July 22 (UPI) -- How can governments, online platforms and internet users curb the influence of foreign misinformation campaigns?
Research published Wednesday in the journal Science Advances suggests it is possible to identify bad actors, or trolls, in real time using machine learning algorithms.
According to researcher Jacob Shapiro, a professor of politics and international affairs at Princeton University, misinformation campaigns can reveal themselves in two main ways.
"To have influence, coordinated operations need to say something new, or they need to say a lot of something that users are already saying," Shapiro told UPI in an email. "You can find the first because it's unusual content by definition."
Finding the second is harder, but Shapiro and his colleagues thought they could design and train a computer learning algorithm to catch trolls.
"When influence campaigns try to shift a conversation with large amounts of content, they rely on relatively low-skilled workers producing a lot of posts," Shapiro said. "Workers are not natives of the influence targets and need to be trained on what 'normal' looks like. Moreover, their managers need standards to assess performance."

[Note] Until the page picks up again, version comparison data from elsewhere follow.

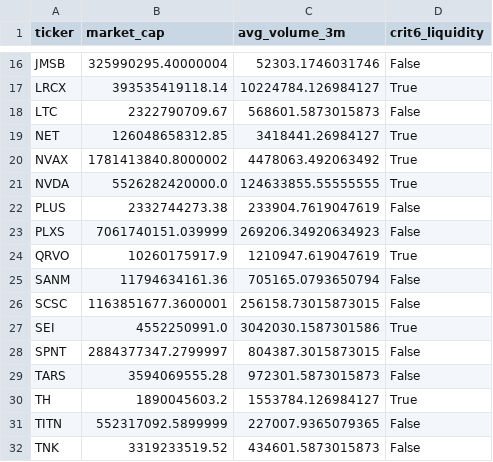
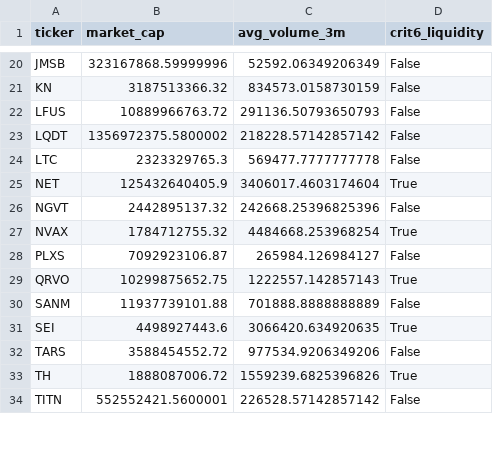
Before and after one commit to xxxtopher/MM-SW-Screener, a CSV file: output/liquidity_pass.csv, drawn as a sheet; only a part is shown, gaps mark what is left out; removed rows and columns are numbered as before the commit, all else as after; the diff covers the shown part only; the diff names each change by its address in the sheet, - before the commit and + after, or states it on an @@ line.

```diff
--- a/output/liquidity_pass.csv
+++ b/output/liquidity_pass.csv
-B20 (market_cap): 325990295.40000004
+B20 (market_cap): 323167868.59999996
-C20 (avg_volume_3m): 52303.1746031746
+C20 (avg_volume_3m): 52592.06349206349
-row 17: LRCX | 393535419118.14 | 10224784.126984127 | True
+row 21: KN | 3187513366.32 | 834573.0158730159 | False
+row 22: LFUS | 10889966763.72 | 291136.50793650793 | False
+row 23: LQDT | 1356972375.5800002 | 218228.57142857142 | False
-B24 (market_cap): 2322790709.67
+B24 (market_cap): 2323329765.3
-C24 (avg_volume_3m): 568601.5873015873
+C24 (avg_volume_3m): 569477.7777777778
-B25 (market_cap): 126048658312.85
+B25 (market_cap): 125432640405.9
-C25 (avg_volume_3m): 3418441.26984127
+C25 (avg_volume_3m): 3406017.4603174604
+row 26: NGVT | 2442895137.32 | 242668.25396825396 | False
-B27 (market_cap): 1781413840.8000002
+B27 (market_cap): 1784712755.32
-C27 (avg_volume_3m): 4478063.492063492
+C27 (avg_volume_3m): 4484668.253968254
-row 21: NVDA | 5526282420000.0 | 124633855.55555555 | True
-row 22: PLUS | 2332744273.38 | 233904.7619047619 | False
-B28 (market_cap): 7061740151.039999
+B28 (market_cap): 7092923106.87
-C28 (avg_volume_3m): 269206.34920634923
+C28 (avg_volume_3m): 265984.126984127
-B29 (market_cap): 10260175917.9
+B29 (market_cap): 10299875652.75
-C29 (avg_volume_3m): 1210947.619047619
+C29 (avg_volume_3m): 1222557.142857143
-B30 (market_cap): 11794634161.36
+B30 (market_cap): 11937739101.88
-C30 (avg_volume_3m): 705165.0793650794
+C30 (avg_volume_3m): 701888.8888888889
-row 26: SCSC | 1163851677.3600001 | 256158.73015873015 | False
-B31 (market_cap): 4552250991.0
+B31 (market_cap): 4498927443.6
-C31 (avg_volume_3m): 3042030.1587301586
+C31 (avg_volume_3m): 3066420.634920635
-row 28: SPNT | 2884377347.2799997 | 804387.3015873015 | False
-B32 (market_cap): 3594069555.28
+B32 (market_cap): 3588454552.72
-C32 (avg_volume_3m): 972301.5873015873
+C32 (avg_volume_3m): 977534.9206349206
-B33 (market_cap): 1890045603.2
+B33 (market_cap): 1888087006.72
-C33 (avg_volume_3m): 1553784.126984127
+C33 (avg_volume_3m): 1559239.6825396826
-B34 (market_cap): 552317092.5899999
+B34 (market_cap): 552552421.5600001
-C34 (avg_volume_3m): 227007.9365079365
+C34 (avg_volume_3m): 226528.57142857142
-row 32: TNK | 3319233519.52 | 434601.5873015873 | False
```
Also changed, not shown: 9 added rows, 7 removed rows and 20 edited cells elsewhere in this file, output/vcp_pass.csv, 2 other files.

These two realities yield patterns that can be identified by algorithms.
Researchers used past misinformation campaigns from China, Russia and Venezuela to train their troll-finding algorithm. Once built, Shapiro and his colleagues put the algorithm to the test by presenting it with new content produced by both trolls and normal users.
The experiments showed that if programmers select for the right features from online posts, the algorithm can successfully distinguish between authentic content and content produced by trolls.
"What we found is that, historically, an out-of-the-box random forest algorithm with our features does pretty well at picking out Chinese, Russian and Venezuelan trolls across several different prediction tasks," Shapiro said.
For example, the algorithm can scan last month's content on a given platform and use what it learns to identify this month's trolls.
According to the new study, there is no one variable that gives a troll away.
After all, social media platforms are highly dynamic mediums, where users are constantly changing how they engage. As a result, Shapiro said trolls have to adapt their content production, too.
Thanks to the machine learning capabilities of the new algorithm, this complexity didn't prevent researchers from sussing out trolls.
"What our research shows is that in any given period for any given campaign, a large share of the troll activity looked different from normal users in discernible ways," Shapiro said.
Researchers suggest the algorithm, once its machine learning prowess is improved, could be adopted and deployed by both online platforms and governments.
As with any probabilistic model, it's likely the algorithm would make mistakes when distinguishing between genuine users and trolls.
"That's why one should never use this kind of tool to make attribution of specific accounts," Shapiro said.
Instead, Shapiro sees the technology being used to help governments and online platforms anticipate the topics, scope and effects of a foreign influence campaign. The technology could also help moderators queue up content and accounts for more careful scrutiny.